Along with Brazil, Russia, China and South Africa, India has been humoured as one of the component countries of the so-called emerging BRICS bloc. It would take a while for New Delhi to realise that there are limits to what an acronym can offer to a resource-constrained nation of over a billion people. Once again, the possibility of any immediate challenge to US hegemony appears remote, even as influential Southasians revel in being honorary Americans zealously guarding the values of the US as their own.
Bangladesh hankers for markets, Sri Lanka wants military aid, and Nepal is gearing up for guard duties in Afghanistan and possibly Libya. Among all theatres of conflict on the globe, Southasia is perhaps the only region where the US forces scored a victory without orchestrating a coup, firing a bullet or pumping in greenbacks.
Running an empire on shoestring budgets has its pitfalls. Warlords tend to manipulate the loopholes of the system, and incipient insurgencies are often quite astute in identifying soft spots. Unfortunately, this would invite further reprisals, creating difficulties for most Southasians. That indeed has been the outcome of Osama’s jihad: Muslims have suffered its consequences most and the entire Islamic Ummah continues to live in fear.
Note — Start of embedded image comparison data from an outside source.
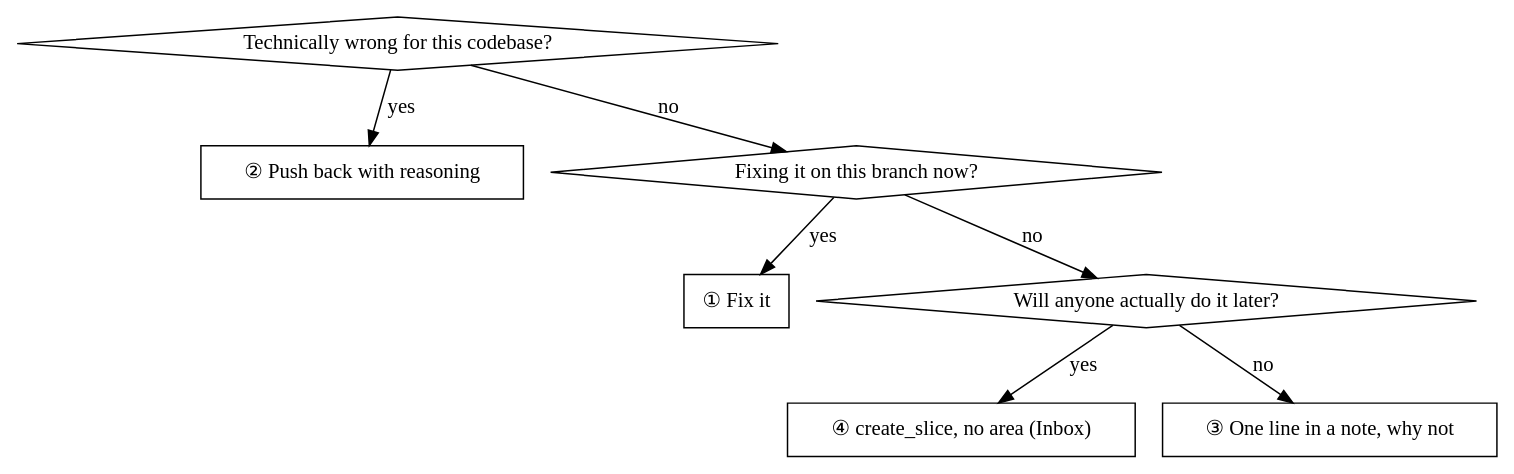
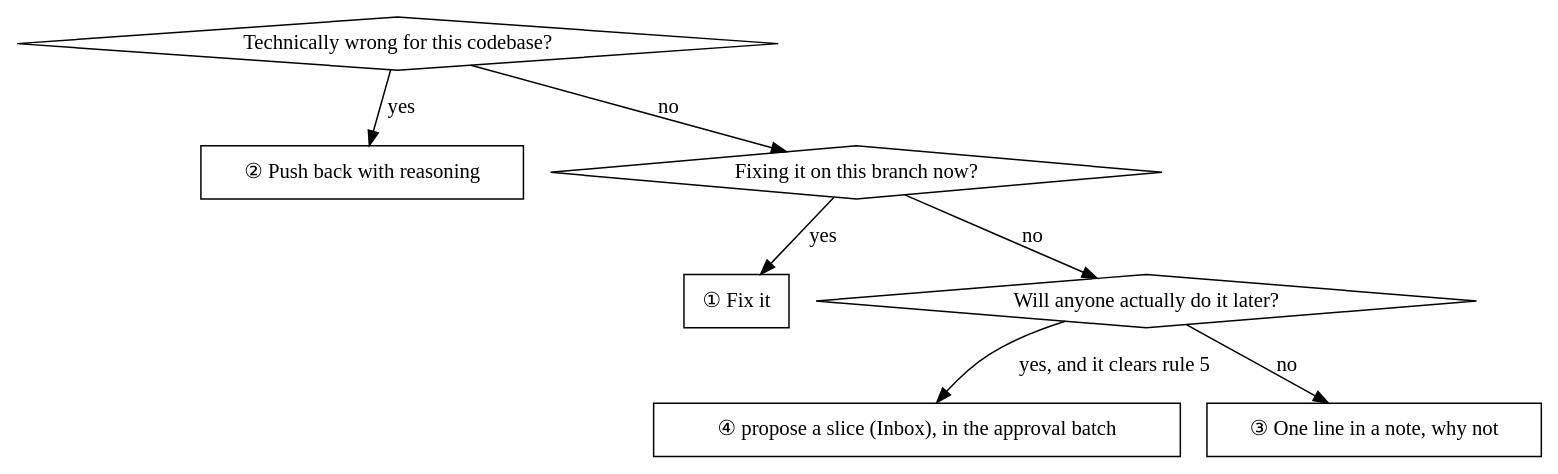
One commit to tuck-it/tuckit-plugins changed the diagram in plugins/antigravity/skills/receiving-a-review/SKILL.md. Above: the diagram before and after it, drawn with Graphviz. The commit also changed other lines of this file and 16 other files, not shown here.

````diff
--- a/plugins/antigravity/skills/receiving-a-review/SKILL.md
+++ b/plugins/antigravity/skills/receiving-a-review/SKILL.md
@@ -125,18 +125,18 @@
 ```dot
 digraph routing {
     "Technically wrong for this codebase?" [shape=diamond];
     "② Push back with reasoning" [shape=box];
     "Fixing it on this branch now?" [shape=diamond];
     "① Fix it" [shape=box];
     "Will anyone actually do it later?" [shape=diamond];
-    "④ create_slice, no area (Inbox)" [shape=box];
+    "④ propose a slice (Inbox), in the approval batch" [shape=box];
     "③ One line in a note, why not" [shape=box];
 
     "Technically wrong for this codebase?" -> "② Push back with reasoning" [label="yes"];
     "Technically wrong for this codebase?" -> "Fixing it on this branch now?" [label="no"];
     "Fixing it on this branch now?" -> "① Fix it" [label="yes"];
     "Fixing it on this branch now?" -> "Will anyone actually do it later?" [label="no"];
-    "Will anyone actually do it later?" -> "④ create_slice, no area (Inbox)" [label="yes"];
+    "Will anyone actually do it later?" -> "④ propose a slice (Inbox), in the approval batch" [label="yes, and it clears rule 5"];
     "Will anyone actually do it later?" -> "③ One line in a note, why not" [label="no"];
 }
 ```
````
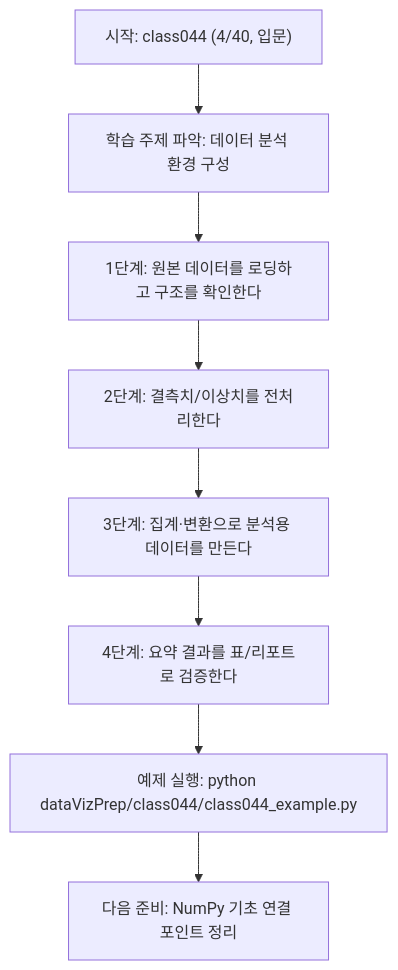
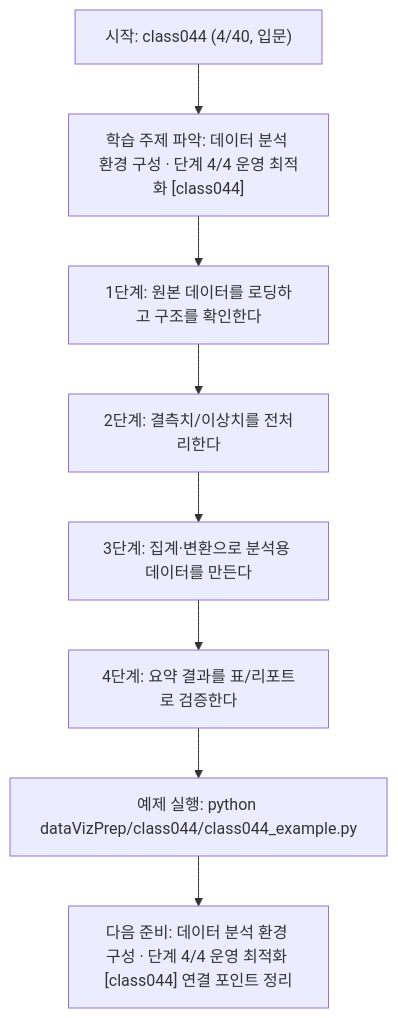
The diagram in dataVizPrep/class044/class044.md (edumgt/Python-AI_Agent-Class), drawn with Mermaid before and after one commit. The commit also changed other lines of this file and 522 other files, not shown here.

````diff
--- a/dataVizPrep/class044/class044.md
+++ b/dataVizPrep/class044/class044.md
@@ -111,18 +112,18 @@
 ```mermaid
 flowchart TD
 N1["시작: class044 (4/40, 입문)"]
-N2["학습 주제 파악: 데이터 분석 환경 구성"]
+N2["학습 주제 파악: 데이터 분석 환경 구성 · 단계 4/4 운영 최적화 [class044]"]
 N3["1단계: 원본 데이터를 로딩하고 구조를 확인한다"]
 N4["2단계: 결측치/이상치를 전처리한다"]
 N5["3단계: 집계·변환으로 분석용 데이터를 만든다"]
 N6["4단계: 요약 결과를 표/리포트로 검증한다"]
 N7["예제 실행: python dataVizPrep/class044/class044_example.py"]
-N8["다음 준비: NumPy 기초 연결 포인트 정리"]
+N8["다음 준비: 데이터 분석 환경 구성 · 단계 4/4 운영 최적화 [class044] 연결 포인트 정리"]
 N1 --> N2
 N2 --> N3
 N3 --> N4
 N4 --> N5
 N5 --> N6
 N6 --> N7
 N7 --> N8
 ```
````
The rope of hope is indeed thin and carries the risk of becoming an implement of strangulation, but Southasians would need to rediscover the ties of languages and cultures that bind the region together. Modernism has given us little more than militarism and mercantilism. Southasian cultures have ignoble attributes – nothing can justify untouchability or the lower status granted to women, for example – but the resilience of the Subcontinent’s cultures can save its peoples from worse humiliations.
~ C K Lal is a columnist for this magazine and for the Republica daily of Kathmandu.
Image: Penguin India
Penguin India withdraws The Hindus
On 11 February 2014, Penguin India decided to recall and destroy all remaining copies of Wendy Doniger’s book The Hindus: An Alternative History. The decision was part of an agreement between them and Shiksha Bachao Andolan, a Hindu campaign group that filed a case against the publishers in 2010, arguing that the book was insulting to Hindus and contained “heresies”.
From our archive:
Diwas Kc reviews The Hindus: An Alternative History. (March 2010)